I am nearly certain I can't keep that up for the 6.3 miles. I will try but I don't see it happening. The real bummer in that personal failing is that if I can't keep that pace for a 10K there is no way I will PR next month at the Brooklyn Half. (I need an 8:00 pace for 13.1 miles.)

So yeah, this is a downer post but I am hoping it will help me get back to running more as I have semi-publicly announced that I want to get this goal.

Monday, April 9, 2012

Book Report: City of Dragons

As any of you who read this rarely updated blog know, I moved to San Francisco.

So after reading two books, one based mostly in New York and the other located in the mind of a crazy person during my quest to read 10 books this year, I went to my local independent book store (duh, it is San Francisco) to pick up a novel based in this fine city by the bay.

Now I suppose I should have known -- the author spells her name with an "i" at the end of her name to make an "e" sound.

Needless to say, City of Dragons was not my favorite. In fact I would go so far to call it bad; about three fifths of the book were just alright, one fifth kept me reading due to wanting to know what would happen in this trite excuse of a murder mystery, and the final fifth was painfully overwritten, completely unnecessary, quasi-poetry based prose, that did nothing to further the story and minimally informed the character development.

If you do choose to read this please know you are getting into a somewhat predictable yet completely unfeasible story based on the era in which it is set. The late 1930s and 1940s were not a time of race interaction, feminist empowerment, or any of the other societal commentaries attempted in this book.

One thing I will give the story was that I knew where things were taking place as I read the story. And that is fun.

So, yeah. Don't read this one.
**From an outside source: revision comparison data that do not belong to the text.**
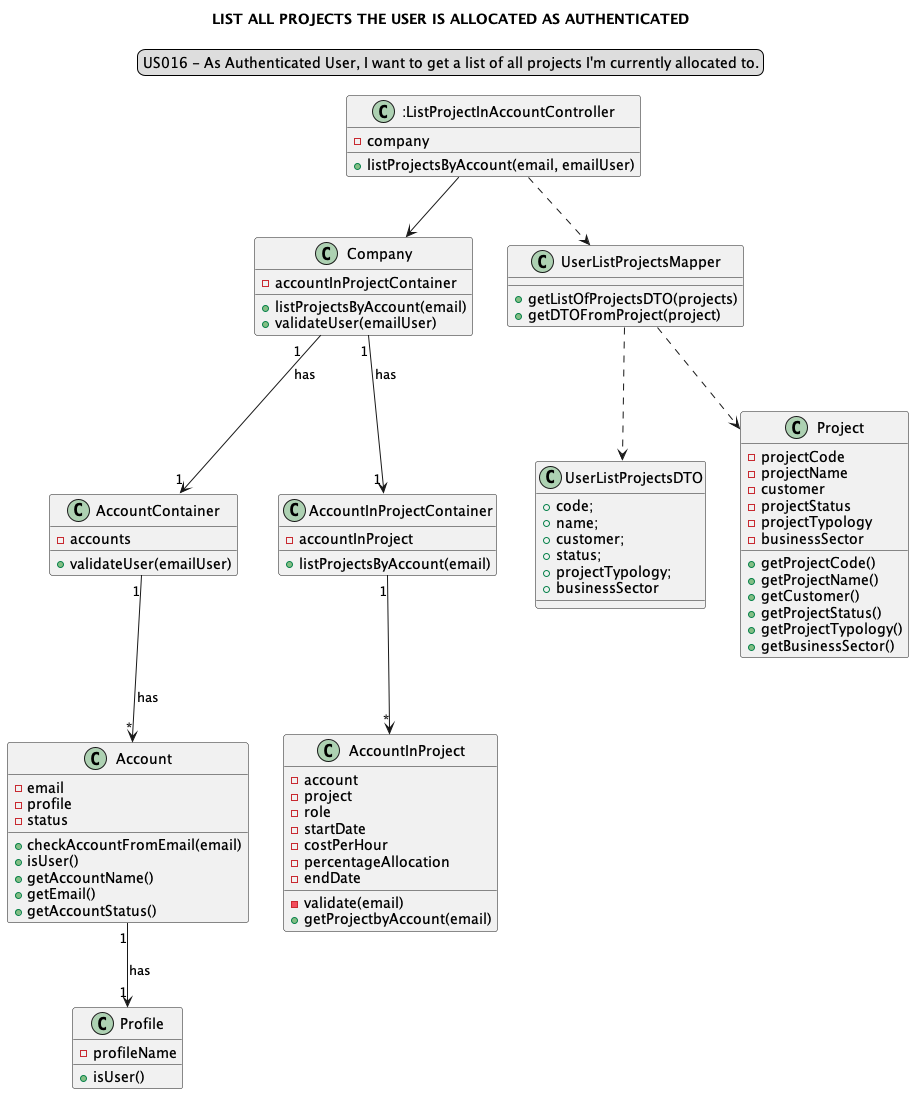
Loracline/project_switch_22-23 keeps this PlantUML diagram as docs/modelling_design/user_stories/sprint02/us016/US016_classDiagram-LIST_ALL_PROJECTS_THE_USER_IS_ALLOCATED_AS_AUTHENTICATED.png. Above is the earlier version.
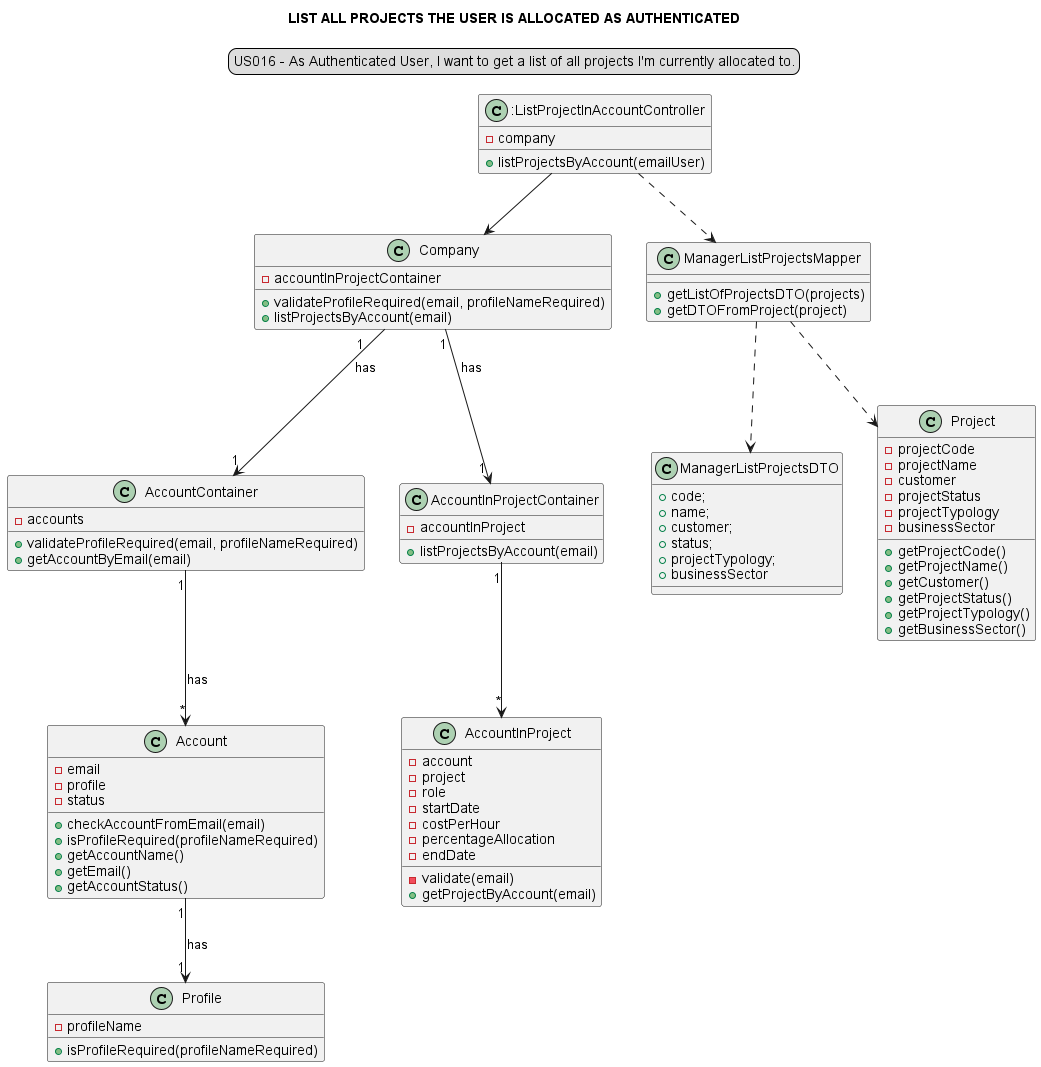
Above is the later version.

Commit message:
classDiagram (general): Design : refinement US016: add png

The edit, as a diff of the source:
```diff
@@ -8,17 +8,18 @@
 
 class ":ListProjectInAccountController" {
 - company
-+ listProjectsByAccount(email, emailUser)
++ listProjectsByAccount(emailUser)
 }
 class "Company" {
 - accountInProjectContainer
++validateProfileRequired(email, profileNameRequired)
 + listProjectsByAccount(email)
-+validateUser(emailUser)
 }
 
 class "AccountContainer" {
 -accounts
-+validateUser(emailUser)
++validateProfileRequired(email, profileNameRequired)
++getAccountByEmail(email)
 }
 
 class "Account" {
@@ -26,7 +27,7 @@
 -profile
 -status
 +checkAccountFromEmail(email)
-+isUser()
++isProfileRequired(profileNameRequired)
 +getAccountName()
 +getEmail()
 +getAccountStatus()
@@ -34,7 +35,7 @@
 
 class "Profile"{
 -profileName
-+isUser()
++isProfileRequired(profileNameRequired)
 }
 
 
@@ -52,15 +53,15 @@
 -percentageAllocation
 -endDate
 -validate(email)
-+ getProjectbyAccount(email)
++ getProjectByAccount(email)
 }
 
-class "UserListProjectsMapper"{
+class "ManagerListProjectsMapper"{
 +getListOfProjectsDTO(projects)
 +getDTOFromProject(project)
 }
 
-class "UserListProjectsDTO"{
+class "ManagerListProjectsDTO"{
 +code;
 +name;
 +customer;
@@ -83,15 +84,16 @@
 +getProjectTypology()
 +getBusinessSector()
 }
-"UserListProjectsMapper" ..> "Project"
+
+"ManagerListProjectsMapper" ..> "Project"
 ":ListProjectInAccountController"-->"Company"
 "Company" "1"--> "     1""AccountInProjectContainer": has
 "Company" "1   " --> "     1" "AccountContainer": has
 "AccountInProjectContainer" "1"--> "*" "AccountInProject"
 "AccountContainer" "1" --> "*" "Account": has
 "Account" "1" --> "1""Profile": has
-":ListProjectInAccountController"..> "UserListProjectsMapper"
-"UserListProjectsMapper"..> "UserListProjectsDTO"
+":ListProjectInAccountController"..> "ManagerListProjectsMapper"
+"ManagerListProjectsMapper"..> "ManagerListProjectsDTO"
 
 
 
```
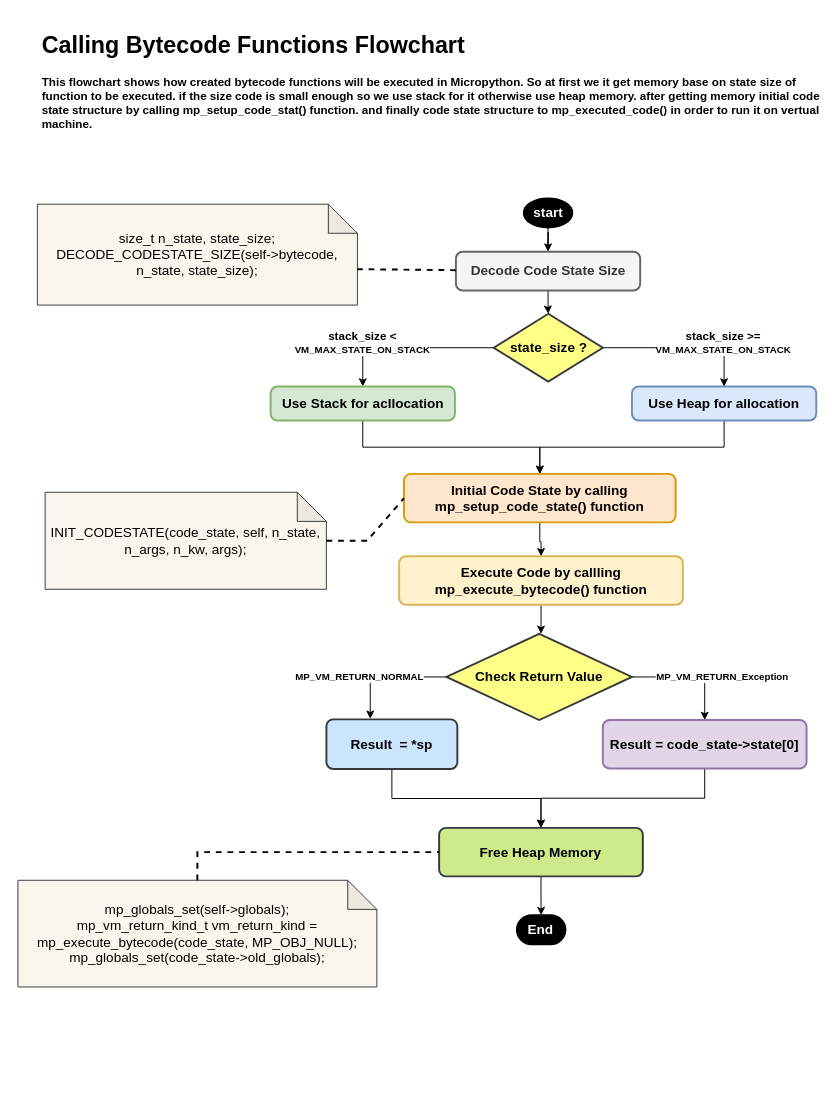
This is uPyIWM/diagrams/fun_bc_call.drawio from over-infinity/-Tutorials, a draw.io file, before an edit. Source tidied: cells renumbered, new cells numbered last; positions are measured from the earlier drawing's top-left corner, leaving out a move shared by most shapes. Both pictures are drawn from the tidied source at 97%, with x=0, y=0 at pixel (17, 26).
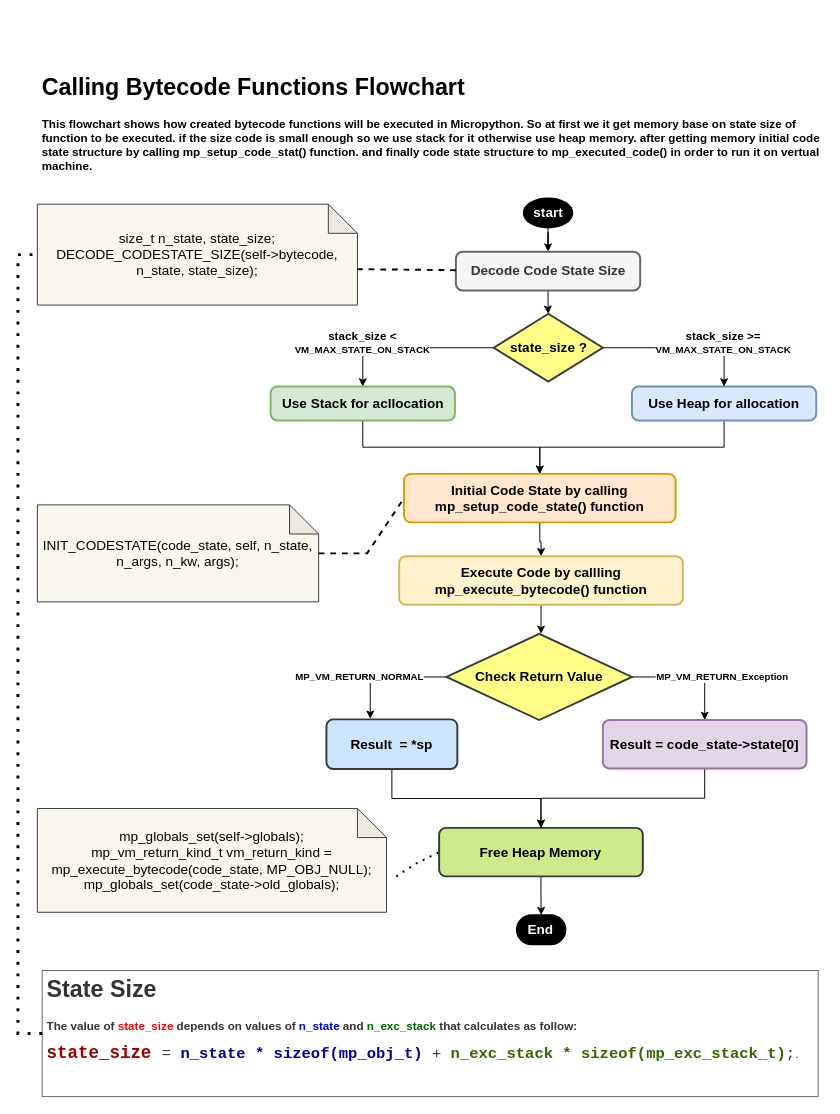
After the change.

Unchanged cells that the change refers to:
```xml
<mxCell id="17" value="Initial Code State by calling mp_setup_code_state() function" style="rounded=1;whiteSpace=wrap;html=1;absoluteArcSize=1;arcSize=14;strokeWidth=2;labelBackgroundColor=none;fontFamily=Helvetica;fontSize=14;fillColor=#ffe6cc;fontStyle=1;strokeColor=#d79b00;" parent="1" vertex="1">
  <mxGeometry x="398" y="461" width="280" height="50" as="geometry" />
</mxCell>
<mxCell id="30" value="Free Heap Memory" style="rounded=1;whiteSpace=wrap;html=1;absoluteArcSize=1;arcSize=14;strokeWidth=2;labelBackgroundColor=none;fontFamily=Helvetica;fontSize=14;fillColor=#cdeb8b;fontStyle=1;strokeColor=#36393d;labelBorderColor=none;" parent="1" vertex="1">
  <mxGeometry x="434.2" y="826" width="210" height="50" as="geometry" />
</mxCell>
<mxCell id="32" value="size_t n_state, state_size;&lt;br&gt;DECODE_CODESTATE_SIZE(self-&amp;gt;bytecode, n_state, state_size);" style="shape=note;whiteSpace=wrap;html=1;backgroundOutline=1;darkOpacity=0.05;rounded=1;labelBackgroundColor=none;labelBorderColor=none;fontFamily=Helvetica;fontSize=14;strokeColor=#36393d;strokeWidth=1;fillColor=#f9f7ed;fontStyle=0;" parent="1" vertex="1">
  <mxGeometry x="20" y="183" width="330" height="104" as="geometry" />
</mxCell>
```

Change to the diagram source:
```diff
@@
     <mxCell id="4" value="&lt;h1&gt;Calling Bytecode Functions Flowchart&lt;br&gt;&lt;/h1&gt;&lt;p&gt;This flowchart shows how created bytecode functions will be executed in Micropython. So at first we it get memory base on state size of function to be executed. if the size code is small enough so we use stack for it otherwise use heap memory. after getting memory initial code state structure by calling mp_setup_code_stat() function. and finally code state structure to mp_executed_code() in order to run it on vertual machine. &lt;br&gt;&lt;/p&gt;" style="text;html=1;strokeColor=none;fillColor=none;spacing=5;spacingTop=-20;whiteSpace=wrap;overflow=hidden;rounded=0;fontStyle=1;" parent="1" vertex="1">
-      <mxGeometry x="20" width="810" height="120" as="geometry" />
+      <mxGeometry x="20" y="43" width="810" height="120" as="geometry" />
     </mxCell>
@@
     <mxCell id="34" value="INIT_CODESTATE(code_state, self, n_state, n_args, n_kw, args);" style="shape=note;whiteSpace=wrap;html=1;backgroundOutline=1;darkOpacity=0.05;rounded=1;labelBackgroundColor=none;labelBorderColor=none;fontFamily=Helvetica;fontSize=14;strokeColor=#36393d;strokeWidth=1;fillColor=#f9f7ed;fontStyle=0;fontColor=#000000;" parent="1" vertex="1">
-      <mxGeometry x="28" y="480" width="290" height="100" as="geometry" />
+      <mxGeometry x="20" y="493" width="290" height="100" as="geometry" />
     </mxCell>
     <mxCell id="35" value="mp_globals_set(self-&amp;gt;globals);&lt;br&gt;mp_vm_return_kind_t vm_return_kind = mp_execute_bytecode(code_state, MP_OBJ_NULL);&lt;br&gt;mp_globals_set(code_state-&amp;gt;old_globals);" style="shape=note;whiteSpace=wrap;html=1;backgroundOutline=1;darkOpacity=0.05;rounded=1;labelBackgroundColor=none;labelBorderColor=none;fontFamily=Helvetica;fontSize=14;strokeColor=#36393d;strokeWidth=1;fillColor=#f9f7ed;fontColor=#000000;" parent="1" vertex="1">
-      <mxGeometry y="880" width="370" height="110" as="geometry" />
+      <mxGeometry x="20" y="806" width="360" height="107" as="geometry" />
     </mxCell>
     <mxCell id="36" style="endArrow=none;dashed=1;html=1;rounded=0;fontFamily=Helvetica;fontSize=14;fontColor=#000000;entryX=0;entryY=0.5;entryDx=0;entryDy=0;strokeWidth=2;" parent="1" edge="1" source="34" target="17">
       <mxGeometry relative="1" as="geometry">
         <Array as="points">
-          <mxPoint x="360" y="530" />
+          <mxPoint x="360" y="543" />
         </Array>
       </mxGeometry>
     </mxCell>
+    <mxCell id="38" value="&lt;h1&gt;State Size&lt;br&gt;&lt;/h1&gt;&lt;p&gt;&lt;/p&gt;&lt;p&gt;&lt;span&gt;&lt;b&gt;The value of &lt;font color=&quot;#FF0000&quot;&gt;state_size&lt;/font&gt; depends on values of &lt;font color=&quot;#0000CC&quot;&gt;n_state&lt;/font&gt; and &lt;font color=&quot;#006600&quot;&gt;n_exc_stack&lt;/font&gt; that calculates as follow:&lt;/b&gt;&lt;br&gt;&lt;/span&gt;&lt;/p&gt;&lt;p&gt;&lt;span&gt;&lt;span style=&quot;font-size: 12.0pt ; line-height: 115% ; font-family: &amp;#34;courier new&amp;#34;&quot;&gt;&lt;b&gt;&lt;font style=&quot;font-size: 18px&quot; color=&quot;#990000&quot;&gt;&lt;font style=&quot;font-size: 18px&quot;&gt;state_size&lt;/font&gt; &lt;/font&gt;&lt;/b&gt;= &lt;b&gt;&lt;font color=&quot;#000099&quot;&gt;n_state * sizeof(mp_obj_t)&lt;/font&gt;&lt;/b&gt; + &lt;/span&gt;&lt;/span&gt;&lt;span&gt;&lt;span style=&quot;font-size: 12.0pt ; line-height: 115% ; font-family: &amp;#34;courier new&amp;#34;&quot;&gt;&lt;span style=&quot;font-size: 12.0pt ; line-height: 115% ; font-family: &amp;#34;courier new&amp;#34;&quot;&gt;&lt;b&gt;&lt;font color=&quot;#336600&quot;&gt;n_exc_stack * sizeof(mp_exc_stack_t)&lt;/font&gt;&lt;/b&gt;;&lt;/span&gt;&lt;/span&gt;.&lt;/span&gt;&lt;/p&gt;" style="text;html=1;strokeColor=#666666;fillColor=none;spacing=5;spacingTop=-20;whiteSpace=wrap;overflow=hidden;rounded=0;fontColor=#333333;" parent="1" vertex="1">
+      <mxGeometry x="25" y="973" width="800" height="130" as="geometry" />
+    </mxCell>
-    <mxCell id="37" style="endArrow=none;dashed=1;html=1;rounded=0;fontFamily=Helvetica;fontSize=14;fontColor=#000000;entryX=0;entryY=0.5;entryDx=0;entryDy=0;strokeWidth=2;" parent="1" edge="1" source="35" target="30">
+    <mxCell id="37" style="endArrow=none;dashed=1;html=1;dashPattern=1 3;strokeWidth=2;rounded=0;fontSize=18;fontColor=#006600;exitX=0;exitY=0;exitDx=370;exitDy=70;exitPerimeter=0;entryX=0;entryY=0.5;entryDx=0;entryDy=0;" parent="1" edge="1" source="35" target="30">
       <mxGeometry relative="1" as="geometry">
         <Array as="points">
-          <mxPoint x="185" y="851" />
-          <mxPoint x="390" y="851" />
+          <mxPoint x="410" y="863" />
         </Array>
       </mxGeometry>
     </mxCell>
+    <mxCell id="39" style="endArrow=none;dashed=1;html=1;dashPattern=1 3;strokeWidth=3;rounded=0;fontSize=18;fontColor=#006600;entryX=0;entryY=0.5;entryDx=0;entryDy=0;entryPerimeter=0;exitX=0;exitY=0.5;exitDx=0;exitDy=0;" parent="1" edge="1" source="38" target="32">
+      <mxGeometry relative="1" as="geometry">
+        <Array as="points">
+          <mxPoint y="1038" />
+          <mxPoint y="953" />
+          <mxPoint y="593" />
+          <mxPoint y="235" />
+        </Array>
+      </mxGeometry>
+    </mxCell>
```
But I will say, if Volume 2 of the Miranda Corbie Mystery series was sitting on my book stand and I wasn't reading anything else, I would give Kelli Stanley about 50 pages to get my attention.

1 out of 5 stars